▶ Modification records
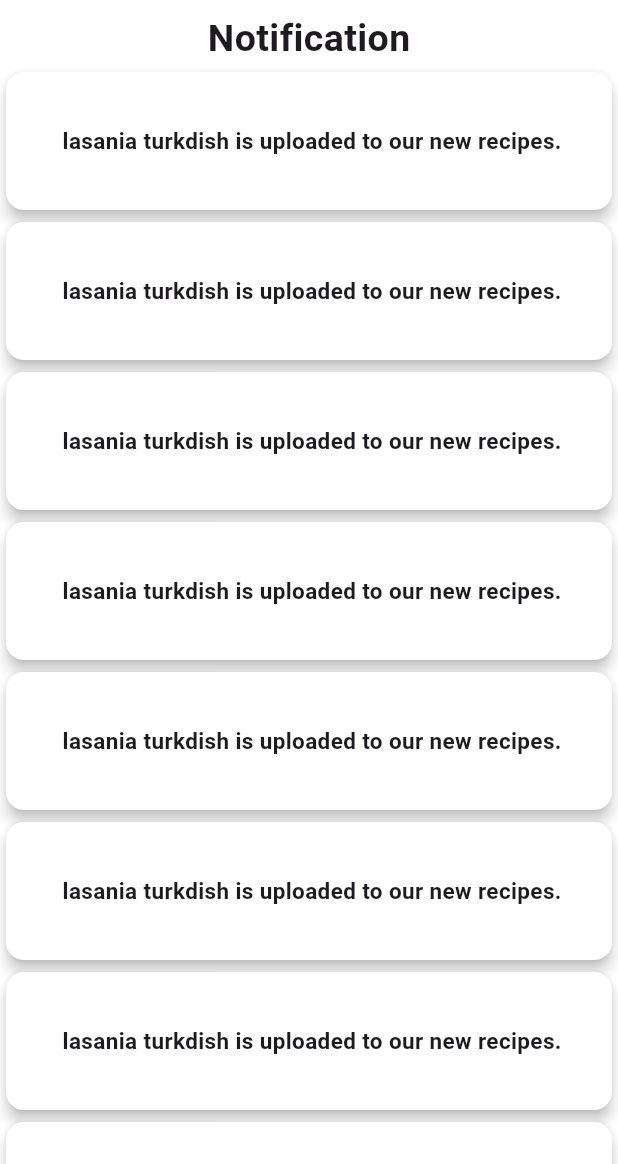
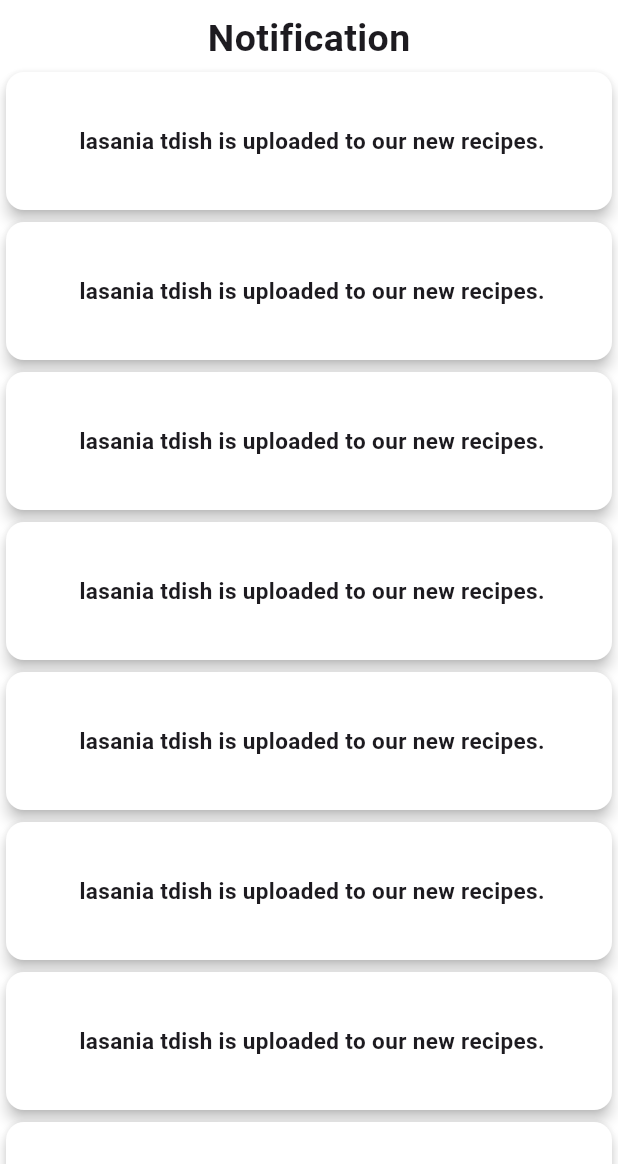
Before and after one commit to Shovon0017/Homemade-Haven, a Flutter app: the NotificationShow screen opened directly, on a phone screen of 412 x 824 dp, the part 72-1236 px from its top. Run offline on Flutter 3.47's test engine with Material 3 defaults, Android fonts, the phone set to English and light mode, and no system bars; our stand-ins replace animated_notch_bottom_bar, carousel_slider, flutter_secure_storage, get, get_storage, shimmer; accounts and stored records are empty.

```diff
--- a/lib/view/screen/notification/notification.dart
+++ b/lib/view/screen/notification/notification.dart
@@ -32,7 +32,7 @@ class NotificationShow extends StatelessWidget {
                     color: Colors.white,
                     child: Center(child: Padding(
                       padding: EdgeInsets.all(8.0),
-                      child: Text(" lasania turkdish is uploaded to our new recipes.",style: TextStyle(fontSize:15,fontWeight: FontWeight.bold),),
+                      child: Text(" lasania tdish is uploaded to our new recipes.",style: TextStyle(fontSize:15,fontWeight: FontWeight.bold),),
                     )),
                   ),
                 );
```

▶ Activity
The number of lines in the entries holding the word "child" is what is needed. Supply that number only.

▶ Expected answer
3